Micro-Lofts: Coming Soon to your Neighbourhood?
Disclaimer: Comments made by Russ Trembytskyy appearing in the Newspaper "Meest (Mict)" on the 20th and 27th of March, 2014, page 4 in issues #12 and #13, as well as in the newspaper "Gazeta Plus" on the 28th of March 2014, page 14 in issue #641, are those of the author and have not been approved or authorized by RE/MAX West Realty Inc. Dated this 31st day of March 2014.
Can you imagine yourself living in a 270 square feet space?
That’s a 16 ½' by 16 ½' space which is the size of a large storage unit. Can you imagine yourself living in that space? Well, they are currently renovating the 100-year-old Burns Block in downtown Vancouver, putting in several of these units and calling them micro-lofts. Micro-Lofts! Each of these “suites” will contain a wall bed with a convertible dining table, a bar-size fridge and a shower with no tub. The bathroom is so small that there is no sink. The "living room" looks like it will only fit a small two-seater couch and coffee table. I'm getting claustrophobic just thinking about it! This is Vancouver's answer to the affordable housing crunch.
It appears that real estate prices, rent and availability of land in Vancouver has reached a point where construction cannot go outward and therefore has to go upward. Rents for these "micro-lofts" start at $650 per unit. A bachelor suite in downtown Vancouver typically rents for about $300 more. A recent study by Canadian Mortgage and Housing Corporation (CMHC) pegged the average rent in Vancouver at $979, with the average bachelor suite in Toronto running around $805. In contrast, a 450 square foot studio apartment in Hong Kong rents for between $22,000HK and $25,000HK per month ($2,739 CAD - $3,113 CAD).

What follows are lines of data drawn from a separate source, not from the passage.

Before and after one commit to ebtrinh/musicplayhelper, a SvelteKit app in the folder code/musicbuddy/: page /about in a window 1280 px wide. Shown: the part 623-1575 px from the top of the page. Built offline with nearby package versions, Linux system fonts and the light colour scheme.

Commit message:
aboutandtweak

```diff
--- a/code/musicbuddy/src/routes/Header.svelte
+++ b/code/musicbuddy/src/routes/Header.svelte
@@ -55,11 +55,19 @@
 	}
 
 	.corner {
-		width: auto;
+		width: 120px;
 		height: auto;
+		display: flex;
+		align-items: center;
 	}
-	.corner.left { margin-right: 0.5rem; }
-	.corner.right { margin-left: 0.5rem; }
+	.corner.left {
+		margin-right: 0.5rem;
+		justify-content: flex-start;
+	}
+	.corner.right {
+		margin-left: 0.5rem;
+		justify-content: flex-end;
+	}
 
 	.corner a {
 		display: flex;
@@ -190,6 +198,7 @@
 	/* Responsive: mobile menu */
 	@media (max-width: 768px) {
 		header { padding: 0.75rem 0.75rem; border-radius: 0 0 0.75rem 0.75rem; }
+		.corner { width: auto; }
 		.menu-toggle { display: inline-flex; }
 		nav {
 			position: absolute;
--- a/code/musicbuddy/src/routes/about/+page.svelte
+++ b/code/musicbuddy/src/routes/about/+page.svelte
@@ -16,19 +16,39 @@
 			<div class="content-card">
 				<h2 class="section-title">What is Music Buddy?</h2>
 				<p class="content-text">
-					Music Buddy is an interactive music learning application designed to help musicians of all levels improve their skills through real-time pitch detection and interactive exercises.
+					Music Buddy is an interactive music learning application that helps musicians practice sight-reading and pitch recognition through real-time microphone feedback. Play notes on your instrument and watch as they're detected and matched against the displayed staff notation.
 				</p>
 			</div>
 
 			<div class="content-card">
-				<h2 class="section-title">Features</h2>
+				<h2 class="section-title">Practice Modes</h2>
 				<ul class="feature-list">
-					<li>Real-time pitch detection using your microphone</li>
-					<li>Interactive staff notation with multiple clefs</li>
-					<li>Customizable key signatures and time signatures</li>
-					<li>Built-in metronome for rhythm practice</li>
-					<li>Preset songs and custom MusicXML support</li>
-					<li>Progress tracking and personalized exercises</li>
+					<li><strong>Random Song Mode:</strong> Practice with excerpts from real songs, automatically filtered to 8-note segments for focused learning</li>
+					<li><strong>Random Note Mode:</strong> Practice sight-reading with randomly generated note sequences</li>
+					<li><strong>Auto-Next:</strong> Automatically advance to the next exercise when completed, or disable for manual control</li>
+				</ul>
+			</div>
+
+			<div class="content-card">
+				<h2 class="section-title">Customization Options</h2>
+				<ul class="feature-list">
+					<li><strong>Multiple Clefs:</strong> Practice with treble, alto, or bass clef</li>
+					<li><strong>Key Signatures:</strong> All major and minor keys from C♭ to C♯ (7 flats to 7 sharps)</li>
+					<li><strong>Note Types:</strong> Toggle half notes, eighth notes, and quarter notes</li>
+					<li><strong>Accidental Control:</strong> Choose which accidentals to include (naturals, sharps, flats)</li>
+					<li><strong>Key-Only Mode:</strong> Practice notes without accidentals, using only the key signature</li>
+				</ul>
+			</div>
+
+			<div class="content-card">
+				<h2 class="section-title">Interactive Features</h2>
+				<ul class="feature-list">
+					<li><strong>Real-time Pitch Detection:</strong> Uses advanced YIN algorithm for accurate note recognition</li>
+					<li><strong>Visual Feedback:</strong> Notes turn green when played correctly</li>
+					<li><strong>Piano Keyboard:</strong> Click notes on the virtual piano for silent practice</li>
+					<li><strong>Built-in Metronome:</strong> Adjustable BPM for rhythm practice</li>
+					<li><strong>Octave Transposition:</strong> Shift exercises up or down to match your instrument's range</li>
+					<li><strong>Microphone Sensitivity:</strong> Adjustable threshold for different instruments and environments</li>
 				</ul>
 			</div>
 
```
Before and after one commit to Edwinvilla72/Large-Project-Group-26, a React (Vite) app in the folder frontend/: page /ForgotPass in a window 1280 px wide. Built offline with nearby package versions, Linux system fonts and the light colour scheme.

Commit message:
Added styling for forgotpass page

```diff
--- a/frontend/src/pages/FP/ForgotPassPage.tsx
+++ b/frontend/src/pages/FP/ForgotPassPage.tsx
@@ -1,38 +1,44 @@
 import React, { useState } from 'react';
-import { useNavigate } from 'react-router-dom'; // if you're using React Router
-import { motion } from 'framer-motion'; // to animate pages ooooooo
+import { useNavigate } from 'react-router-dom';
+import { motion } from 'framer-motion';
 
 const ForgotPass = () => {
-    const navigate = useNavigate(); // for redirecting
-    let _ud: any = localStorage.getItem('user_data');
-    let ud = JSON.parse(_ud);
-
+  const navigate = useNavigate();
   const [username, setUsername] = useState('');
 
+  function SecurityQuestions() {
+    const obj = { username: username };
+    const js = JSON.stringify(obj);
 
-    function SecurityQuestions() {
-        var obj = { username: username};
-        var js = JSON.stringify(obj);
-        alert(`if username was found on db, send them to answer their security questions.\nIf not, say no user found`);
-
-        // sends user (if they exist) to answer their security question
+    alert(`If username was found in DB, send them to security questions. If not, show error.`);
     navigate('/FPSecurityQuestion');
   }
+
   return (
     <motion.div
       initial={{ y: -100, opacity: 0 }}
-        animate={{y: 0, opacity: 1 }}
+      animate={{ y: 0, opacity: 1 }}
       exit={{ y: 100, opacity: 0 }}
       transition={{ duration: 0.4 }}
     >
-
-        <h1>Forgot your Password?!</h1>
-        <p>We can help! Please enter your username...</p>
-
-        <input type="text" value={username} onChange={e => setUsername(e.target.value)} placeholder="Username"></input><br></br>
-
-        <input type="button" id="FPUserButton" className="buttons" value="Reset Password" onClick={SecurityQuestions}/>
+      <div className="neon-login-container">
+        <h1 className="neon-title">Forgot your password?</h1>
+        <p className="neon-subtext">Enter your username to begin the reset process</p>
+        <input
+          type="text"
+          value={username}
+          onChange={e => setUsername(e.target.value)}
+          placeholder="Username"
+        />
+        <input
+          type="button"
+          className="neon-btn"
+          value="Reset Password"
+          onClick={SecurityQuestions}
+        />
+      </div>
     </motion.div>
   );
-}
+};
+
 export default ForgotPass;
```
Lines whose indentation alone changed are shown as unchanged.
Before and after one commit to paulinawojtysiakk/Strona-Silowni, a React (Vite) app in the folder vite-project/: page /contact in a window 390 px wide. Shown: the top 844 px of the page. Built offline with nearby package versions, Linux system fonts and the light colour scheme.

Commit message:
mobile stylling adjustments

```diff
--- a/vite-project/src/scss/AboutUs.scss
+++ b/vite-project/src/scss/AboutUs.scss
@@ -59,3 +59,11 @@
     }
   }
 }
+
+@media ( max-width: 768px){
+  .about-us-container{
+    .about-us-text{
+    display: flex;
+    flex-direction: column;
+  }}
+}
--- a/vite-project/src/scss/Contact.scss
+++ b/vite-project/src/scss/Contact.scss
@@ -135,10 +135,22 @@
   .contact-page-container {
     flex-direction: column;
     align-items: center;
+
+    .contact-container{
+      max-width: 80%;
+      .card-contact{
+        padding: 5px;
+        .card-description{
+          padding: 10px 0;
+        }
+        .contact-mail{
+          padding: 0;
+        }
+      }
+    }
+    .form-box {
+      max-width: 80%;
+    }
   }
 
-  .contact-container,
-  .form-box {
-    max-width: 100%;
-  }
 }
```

The concept of micro-sized suites is not new. People in places such as Los Angeles, Hong Kong and Japan, where land values have gone through the roof, have been building and living in these diminutive spaces for many years. The typical apartment in Tokyo, known as a 1K, (a suite with a kitchen but no dining room) is about 216 square feet and contains a bedroom/living room, bathroom, small kitchenette, closet and alcove. A 1DK (dining room and kitchen) is around 250 square feet.
A great example of ingenuity is displayed in the following video: http://www.treehugger.com/files/2010/01/watch-tiny-transformer-apartment-video.php. As you watch the video you will be astonished to how one man has adapted his mini-apartment in Hong Kong to maximize its space and utility.
With the trend of more vertical living and smaller suites increase within those towers, it'll be interesting to see if this trend catches on in Canada and what these baby units will sell for on the open market.